Rep. Ryan Zinke, President-elect Donald TrumpDonald TrumpPence: Supreme Court has chance to right 'historic wrong' with abortion ruling Prosecutor says during trial that actor Jussie Smollett staged 'fake hate crime' Overnight Defense & National Security — US, Iran return to negotiating table MORE’s choice to lead the Interior Department, on Tuesday called public lands “America’s treasure” and promised changes like better cooperation with local communities near federal lands.
Zinke’s opening speech at his confirmation hearing before the Senate Energy and Natural Resources Committee focused on his credentials as a committed conservationist, while largely avoiding controversial issues like how much fossil fuel extraction should happen on federal land.

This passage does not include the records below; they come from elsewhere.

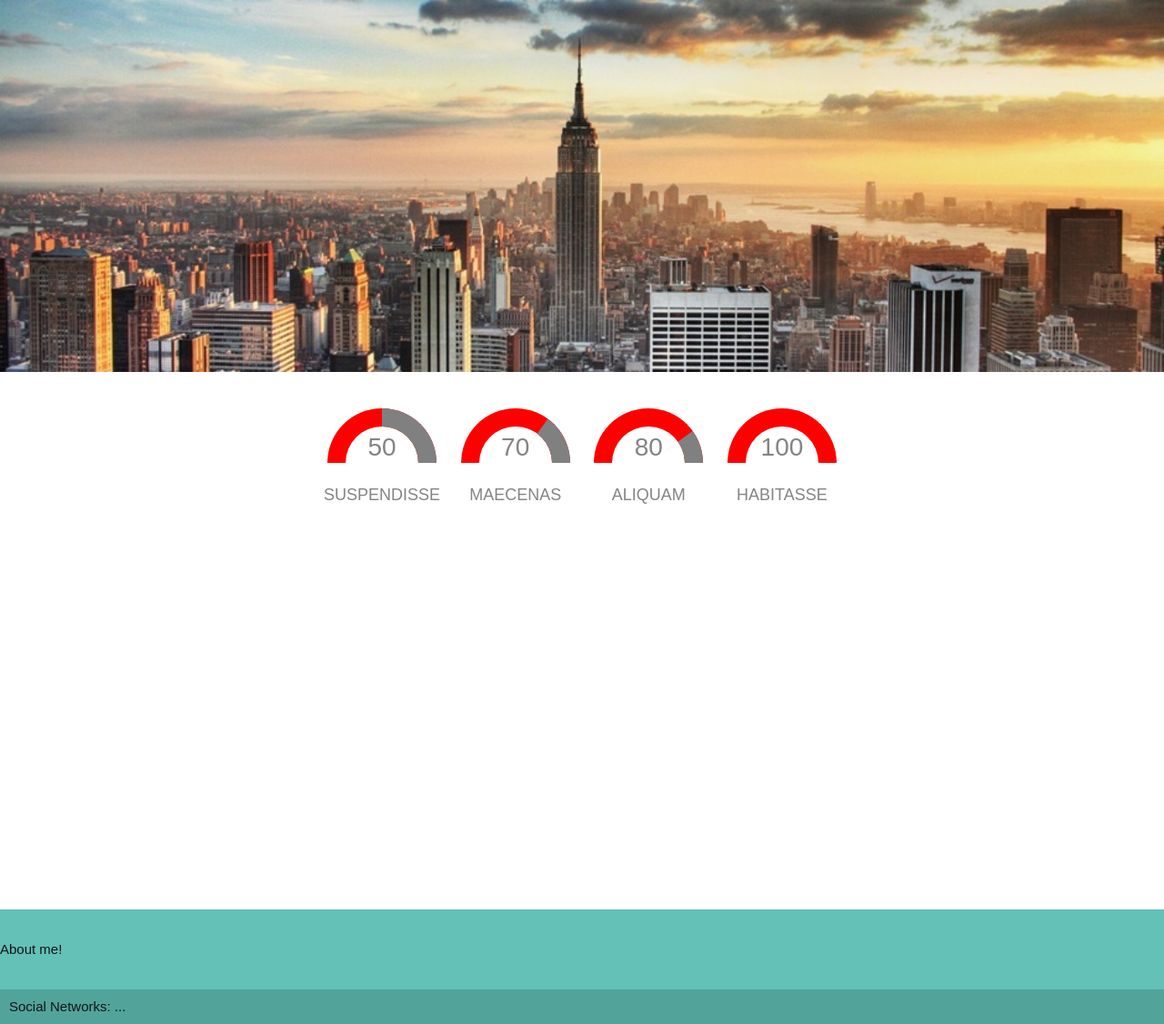
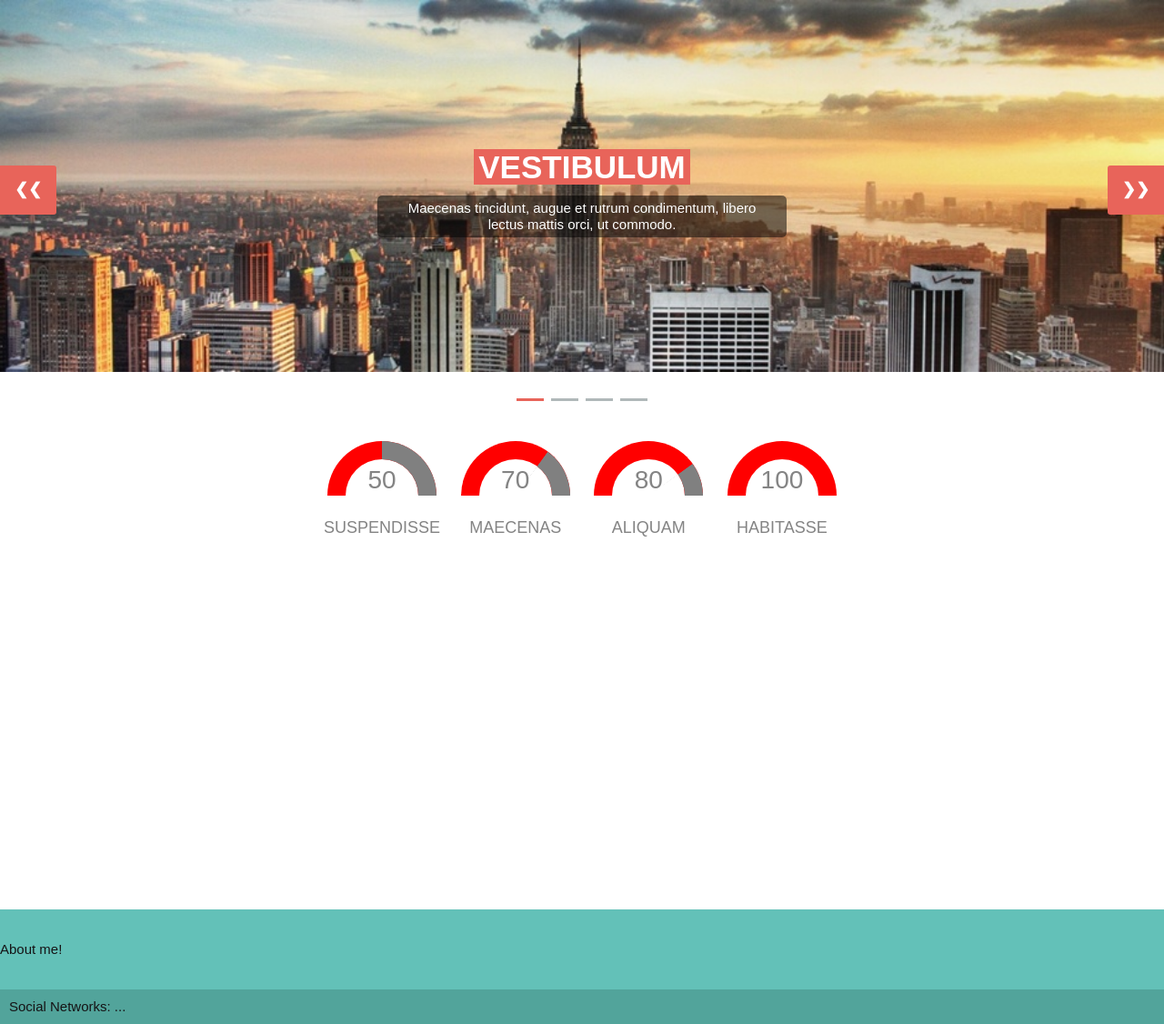
Before and after one commit to senenkovitalik/homeworks, a PHP site: page / in a window 1280 px wide. Shown: the part 60-1186 px from the top of the page at 91% size. Run offline with PHP 8.4, Linux system fonts and the light colour scheme.

Commit message:
Frontend 25.01 Slider is done

```diff
--- a/25.01/css/main.css
+++ b/25.01/css/main.css
@@ -21,8 +21,10 @@
 }
 
 body {
-    height: 1000px;
+    /*height: 1000px;*/
 }
+
+/* Header section */
 
 header {
     position: fixed;
@@ -178,18 +180,102 @@ header {
     height: 1000px;
 }
 
+/* Slider section */
+
 .slider {
-    overflow: hidden;
+    width: 100%;
+    position: relative;
 }
 
-.slider figure {
-    width: 400%;
+.mySlides {
+    display: none;
 }
 
-.slider img {
-    width: 25%;
-    margin: 0;
-    float: left;
+.prev, .next {
+    cursor: pointer;
+    position: absolute;
+    top: 50%;
+    width: auto;
+    margin-top: -22px;
+    padding: 16px;
+    color: white;
+    font-weight: bold;
+    font-size: 18px;
+    transition: color 0.6s ease;
+    border-radius: 0 3px 3px 0;
+    background-color: rgba(232, 100, 90, 1);
+}
+
+.next {
+    right: 0;
+    border-radius: 3px 0 0 3px;
+}
+
+.prev:hover, .next:hover {
+    color: black;
+    text-decoration: none;
+}
+
+.prev:focus, .next:focus {
+    text-decoration: none;
+}
+
+.rect {
+    cursor: pointer;
+    height: 3px;
+    width: 30px;
+    margin: 0 2px;
+    background-color: #B0B8B9;
+    display: inline-block;
+    transition: background-color 0.6s ease;
+}
+
+.active, .rect:hover {
+    background-color: #E8645A;
+}
+
+.myfade {
+    -webkit-animation-name: fade;
+    -webkit-animation-duration: 1.5s;
+    animation-name: fade;
+    animation-duration: 1.5s;
+}
+
+@-webkit-keyframes fade {
+    from {opacity: .4}
+    to {opacity: 1}
+}
+
+@keyframes fade {
+    from {opacity: .4}
+    to {opacity: 1}
+}
+
+.labe {
+    position: absolute;
+    top: 40%;
+    left: 0;
+    right: 0;
+    width: 450px;
+    margin: 0 auto;
+    text-align: center;
+}
+
+.labe span {
+    background-color: #E8645A;
+    color: white;
+    font-weight: bold;
+    font-size: 35px;
+    text-transform: uppercase;
+    padding: 0 5px;
+}
+
+.labe div {
+    color: white;
+    background-color: rgba(0,0,0,0.5);
+    border-radius: 5px;
+    padding: 5px 20px;
+    margin-top: 10px;
 }
 
 /* Adaptive layouting with flexbox*/
--- a/25.01/index.html
+++ b/25.01/index.html
@@ -56,13 +56,39 @@
 
 <div class="content">
     <div class="slider">
-        <figure>
-            <img src="img/slider.jpg">
-            <img src="img/slider2.jpg">
-            <img src="img/slider3.jpg">
-            <img src="img/slider4.png">
-        </figure>
+        <div class="mySlides myfade">
+            <img src="img/slide1.jpg" style="width: 100%;">
+        </div>
+
+        <div class="mySlides myfade">
+            <img src="img/slide2.jpg" style="width: 100%;">
+        </div>
+
+        <div class="mySlides myfade">
+            <img src="img/slide3.jpg" style="width: 100%;">
+        </div>
+
+        <div class="mySlides myfade">
+            <img src="img/slide4.png" style="width: 100%;">
+        </div>
+
+        <div class="labe">
+            <span>vestibulum</span>
+            <div>Maecenas tincidunt, augue et rutrum condimentum, libero lectus mattis orci, ut commodo.</div>
+        </div>
+
+        <a href="#" class="prev" onclick="plusSlides(-1)">&#10094;&#10094;</a>
+        <a href="#" class="next" onclick="plusSlides(1)">&#10095;&#10095;</a>
     </div>
+    <br>
+
+    <div style="text-align: center;">
+        <span class="rect" onclick="currentSlide(1)"></span>
+        <span class="rect" onclick="currentSlide(2)"></span>
+        <span class="rect" onclick="currentSlide(3)"></span>
+        <span class="rect" onclick="currentSlide(4)"></span>
+    </div>
+
     <div class="company-year-statistics-overview">
         <div class="statistics-overview">
             <div class="statistics-overview_progress-bar">
@@ -107,5 +133,8 @@
         Social Networks: ...
     </div>
 </footer>
+
+<script type="text/javascript" src="js/slider.js"></script>
+
 </body>
 </html>
--- /dev/null
+++ b/25.01/js/slider.js
@@ -0,0 +1,31 @@
+var slideIndex = 1;
+showSlides(slideIndex);
+
+function plusSlides(n) {
+	showSlides(slideIndex += n);
+}
+
+function currentSlide(n) {
+	showSlides(slideIndex = n);
+}
+
+function showSlides(n) {
+	var i;
+	var slides = document.getElementsByClassName("mySlides");
+	var rects = document.getElementsByClassName("rect");
+
+	if (n > slides.length) {slideIndex = 1;}
+
+	if (n < 1) {slideIndex = slides.length;}
+
+	for (i = 0; i < slides.length; i++) {
+		slides[i].style.display = "none";
+	}
+
+	for (i = 0; i < rects.length; i++) {
+		rects[i].className = rects[i].className.replace(" active", "");
+	}
+
+	slides[slideIndex - 1].style.display = "block";
+	rects[slideIndex - 1].className += " active";
+}
```
Also changed, not shown: 25.01/img/slide1.jpg (renamed from 25.01/img/slider.jpg), 25.01/img/slide2.jpg (renamed from 25.01/img/slider2.jpg), 25.01/img/slide3.jpg (renamed from 25.01/img/slider3.jpg), 25.01/img/slide4.png (renamed from 25.01/img/slider4.png).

“Without question, our public lands are America’s treasure and are rich in diversity,” said Zinke, a Republican who currently serves as Montana’s at-large representative in the House.

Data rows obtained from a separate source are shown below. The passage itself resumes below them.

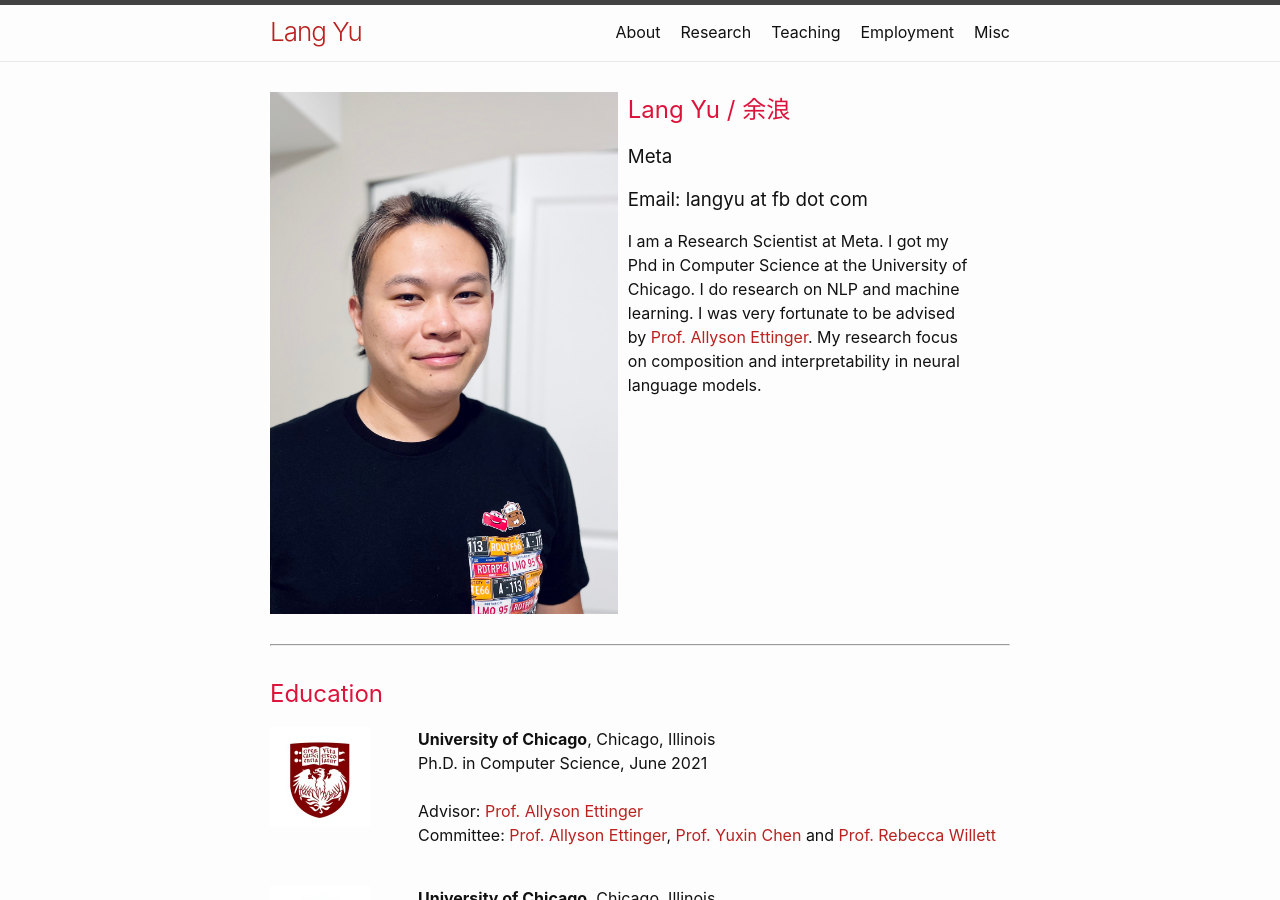
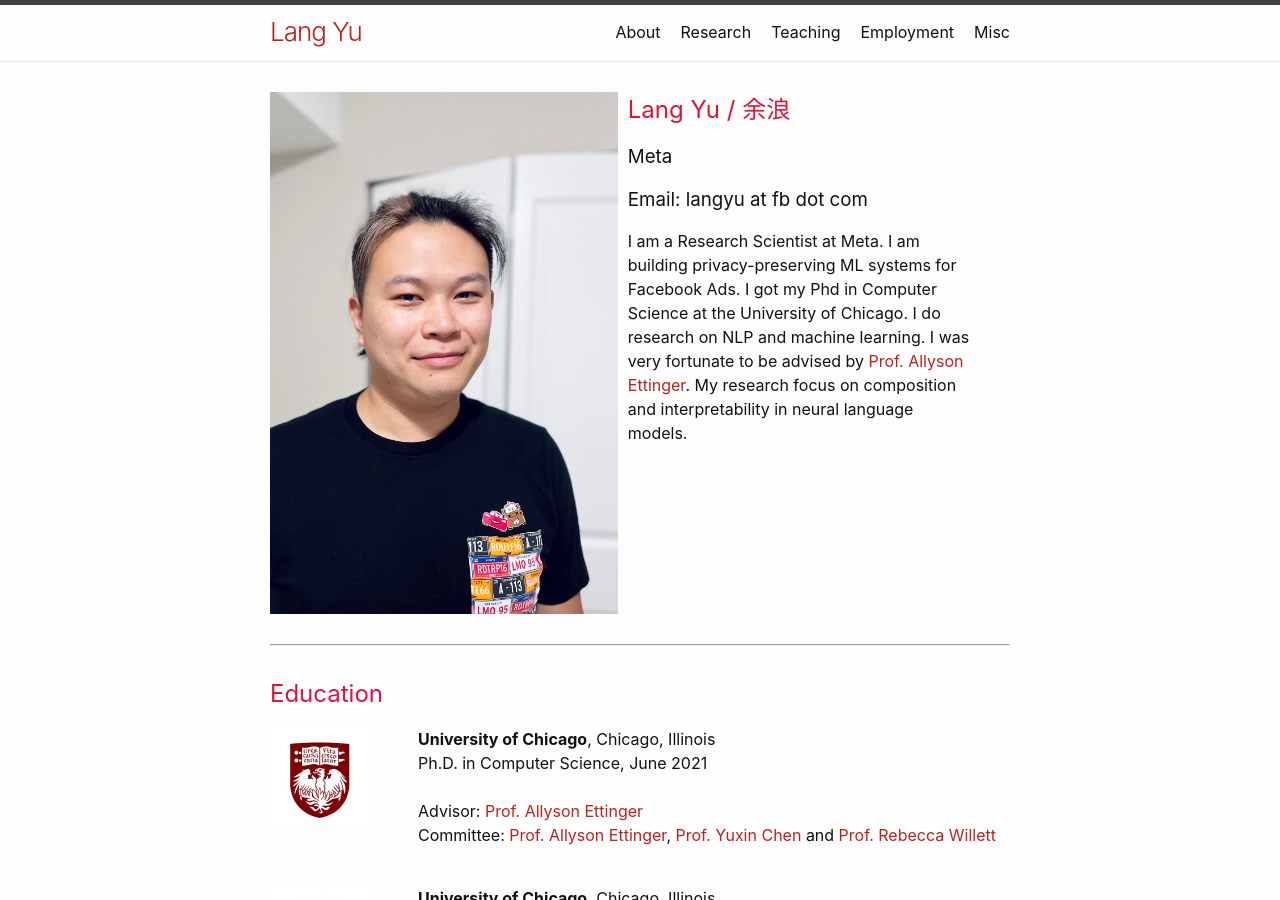
Before and after one commit to yulang/yulang.github.io, a Jekyll site: the page built from index.markdown, in a window 1280 px wide and 900 px high. Built offline with Jekyll 4.4.1, drawn with Linux system fonts in a browser that asks for light colours.

Commit message:
add recent updates

```diff
--- a/index.markdown
+++ b/index.markdown
@@ -29,7 +29,7 @@ layout: home
         <h2> Lang Yu / 余浪 </h2>
         <h3>Meta </h3>
         <h3> Email: langyu at fb dot com </h3>
-        I am a Research Scientist at Meta. I got my Phd in Computer Science at the University of Chicago. I do research on NLP and machine learning. I was very fortunate to be advised by <a href="https://aetting.github.io">Prof. Allyson Ettinger</a>. My research focus on composition and interpretability in neural language models.
+        I am a Research Scientist at Meta. I am building privacy-preserving ML systems for Facebook Ads. I got my Phd in Computer Science at the University of Chicago. I do research on NLP and machine learning. I was very fortunate to be advised by <a href="https://aetting.github.io">Prof. Allyson Ettinger</a>. My research focus on composition and interpretability in neural language models.
     </div>
 </div>
 ---
```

“If confirmed, I will work with each of you to ensure the use of our public lands reflects higher purpose so that our children’s children can look back and say ‘we did it right.’”
Zinke said he recognizes that different federal lands deserve different treatment, such as wilderness areas that humans rarely touch and areas where “multiple-use” management, like recreation, energy development and other activities, are more appropriate.

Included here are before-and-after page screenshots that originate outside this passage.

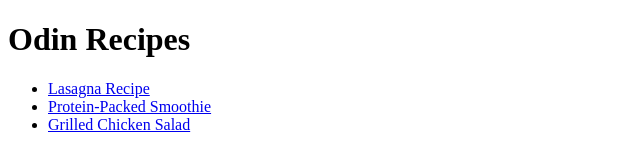
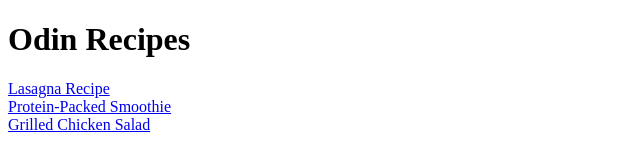
Before and after one commit to aaronaulet/odin-recipes, a plain HTML site: page index.html in a window 1280 px wide. Shown: the whole page, without its empty margins (0-640 px from the left). Drawn offline with Linux system fonts and the light colour scheme.

Commit message:
removed ul listing from body and added classes to each recipe hyperlink

```diff
--- a/index.html
+++ b/index.html
@@ -3,15 +3,14 @@
     <head>
         <meta charset="UTF-8">
         <title>Recipes</title>
+        <link rel="stylesheet" href="style.css">
     </head>
 
     <body>
         <h1>Odin Recipes</h1>
-        <ul>
-        <li><a href="recipes/lasagna.html">Lasagna Recipe</li></a>
-        <li><a href="recipes/protein-smoothie.html">Protein-Packed Smoothie</a></li>
-        <li><a href="recipes/grilled-chicken-salad.html">Grilled Chicken Salad</a></li>
-        </ul>
+        <a href="recipes/lasagna.html"><div class="lasagna">Lasagna Recipe</div></a>
+        <a href="recipes/protein-smoothie.html"><div class="smoothie">Protein-Packed Smoothie</div></a>
+        <a href="recipes/grilled-chicken-salad.html"><div class="chicken">Grilled Chicken Salad</div></a>
 
     </body>
 </html>
```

He said he would make three priorities: work to restore trust through cooperation with local communities and states, work on the National Park Service’s $12.5 million maintenance backlog — which he wants to be part of Trump’s major infrastructure legislation — and giving front-line land managers the ability to make decisions that they need to.
“I look forward to ... representing the interests of our great nation and giving a voice to all Americans, to include our great Indian Nations, on how we manage and sustain our public lands and treasures they contain,” he said.